Nashville just approved $567M in spending. Here

Nashville’s council signed off on $567 million in one-time spending Tuesday.

The council unanimously approved Nashville Mayor John Cooper’s $478 million capital spending plan, nearly a third of which went to public education projects, including the construction of three new or fully renovated elementary schools. This vote allows the city to borrow money through general obligation bonds to fund capital projects, which typically take the form of construction, maintenance, equipment or other one-time initiatives.

Separately, council approved $88.9 million toward deferred maintenance and equipment expenses for Metro police, fire, parks and other departments. Of that total, $84.7 million will be drawn from the city’s general fund.

The last capital spending plan approved by council more than a year ago totaled $564 million.

$478 million for capital projects

A new $92 million juvenile justice campus with an expanded courthouse and space for family support services is the largest line item in the spending plan.

Nearly $79 million will go to the Nashville Department of Transportation for road resurfacing, traffic calming and infrastructure, including $13.8 million for sidewalks.

The plan allocates $11 million for a new Nashville Fire Department headquarters to be constructed atop a soon-to-be-built Fire Station #2, which will serve North Nashville and Germantown.

Council approved one amendment to Cooper’s proposal, specifying that $5 million toward East Bank infrastructure and studies cannot be used on stadium infrastructure planning or construction. The money can be used for:

  • Modifications to the Shelby Street Pedestrian Bridge and James Robertson Bridge
  • Resiliency planning
  • Mobility engineering consulting
  • Architectural planning
  • Program management and coordination

Here is a breakdown of spending by department:

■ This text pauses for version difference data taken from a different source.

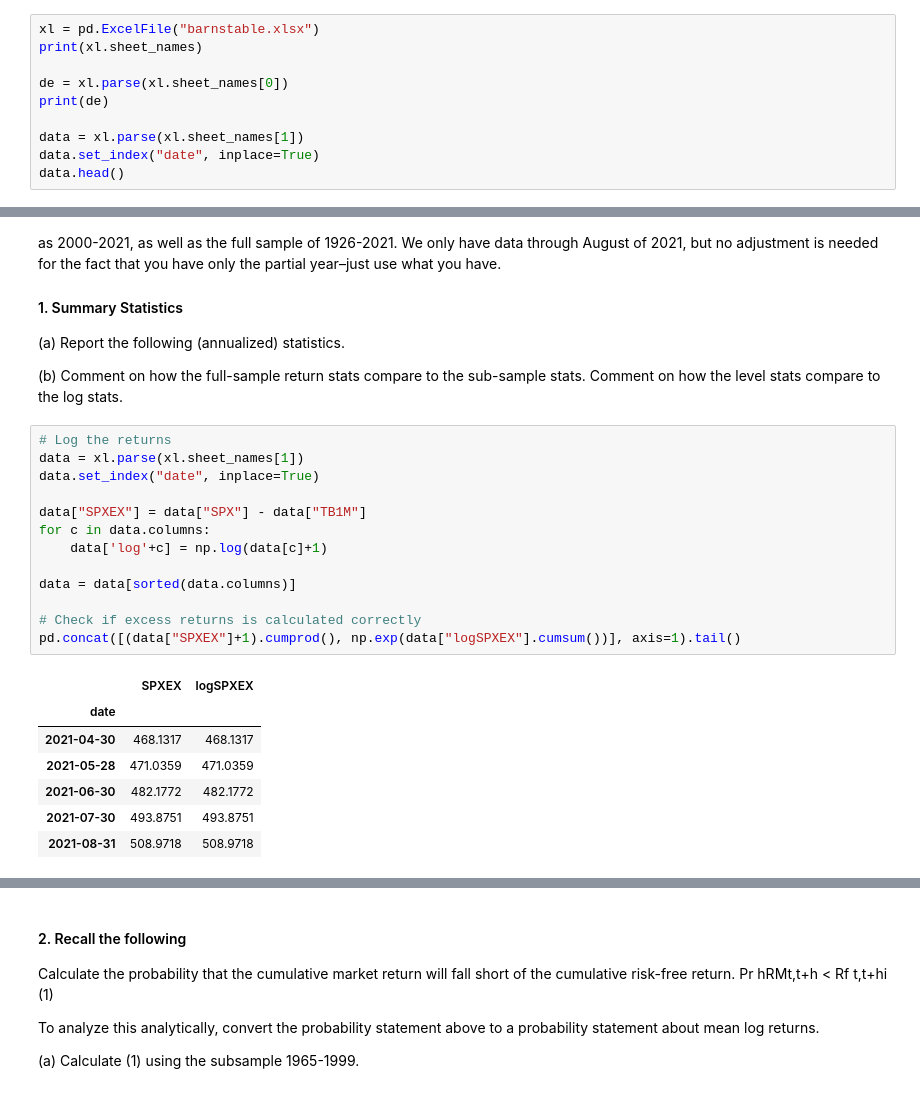
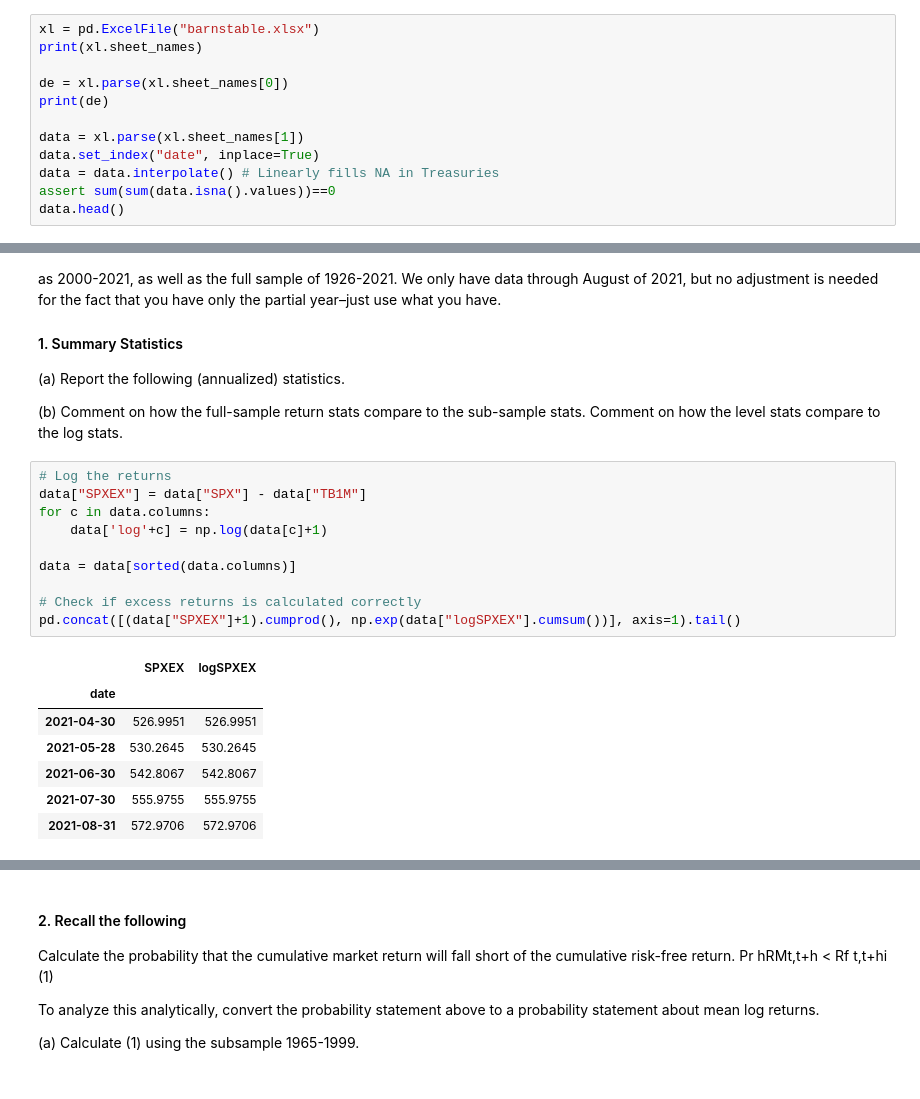
Before and after one commit to philipwlee/portrisk, a Jupyter notebook: hw3/hw3.ipynb, the cells around one changed output, grey strips where cells are left out. Drawn from its saved outputs; the diff is of its cells as text.

```diff
--- a/hw3/hw3.ipynb
+++ b/hw3/hw3.ipynb
@@ -15,6 +16,8 @@ print(de)
 
 data = xl.parse(xl.sheet_names[1])
 data.set_index("date", inplace=True)
+data = data.interpolate() # Linearly fills NA in Treasuries
+assert sum(sum(data.isna().values))==0
 data.head()
 # %% [output]
 ['descriptions', 'data']
@@ -43,25 +46,22 @@ Barnstable’s estimates of mean and volatility are based on the subsample of 19
 Comment on how the level stats compare to the log stats.
 # %%
 # Log the returns
-data = xl.parse(xl.sheet_names[1])
-data.set_index("date", inplace=True)
-
 data["SPXEX"] = data["SPX"] - data["TB1M"]
 for c in data.columns:
     data['log'+c] = np.log(data[c]+1)
 
 data = data[sorted(data.columns)]
 
 # Check if excess returns is calculated correctly
 pd.concat([(data["SPXEX"]+1).cumprod(), np.exp(data["logSPXEX"].cumsum())], axis=1).tail()
 # %% [output]
 |  | SPXEX | logSPXEX |
 | date |  |  |
-| 2021-04-30 | 468.1317 | 468.1317 |
-| 2021-05-28 | 471.0359 | 471.0359 |
-| 2021-06-30 | 482.1772 | 482.1772 |
-| 2021-07-30 | 493.8751 | 493.8751 |
-| 2021-08-31 | 508.9718 | 508.9718 |
+| 2021-04-30 | 526.9951 | 526.9951 |
+| 2021-05-28 | 530.2645 | 530.2645 |
+| 2021-06-30 | 542.8067 | 542.8067 |
+| 2021-07-30 | 555.9755 | 555.9755 |
+| 2021-08-31 | 572.9706 | 572.9706 |
 # %%
 def pivot_summaries(data, year_mask):
     data_melt = pd.melt(data, ignore_index=False).sort_index()
```
Also changed, not shown: parts of 17 cells of this notebook.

  • Metro Nashville Public Schools: $139 million
  • Juvenile Justice Center: $92 million
  • Nashville Department of Transportation: $79 million
  • Metropolitan Transit Authority: $24.9 million
  • Nashville Fairgrounds: $19.3 million
  • Parks: $41.2 million
  • Library: $5.8 million
  • General Services: $26.1 million
  • Metro Fire: $11.3 million
  • Metro Police: $5 million
  • Planning Department: $7 million
  • North Nashville Participatory Budgeting: $2 million
  • Contingency: $26 million

$88.9 million toward maintenance, equipment

The majority of this funding, intended to fill gaps not covered by funds usually set aside in Metro’s annual budget for maintenance and replacement costs, will come from the general fund thanks to a funding surplus Cooper attributes to conservative projections and robust economic growth.

Council approved one amendment reducing a $13.5 million allocation for maintenance and roofing to $13 million, diverting the remaining $500,000 toward council office and committee room design and planning.

Funding includes:

  • $6.6 million for MNPD, including patrol car outfitting and a Motorola contract payment
  • $600,000 for generators for Metro Fire
  • $3.2 million for Metro Finance
  • Nearly $14 million for information technology
  • $18.5 million for parks maintenance and repairs, including $4.5 million for tennis and basketball courts and $1.3 million for athletic field lighting
  • $2.5 million for NDOT equipment maintenance and repair
  • $3.5 million for the buildout of MNPD’s Safety Center
  • $22 million for fleet vehicles for MNPD and Metro Fire
  • $13.5 million for building maintenance
  • $315,300 for the Nashville General Hospital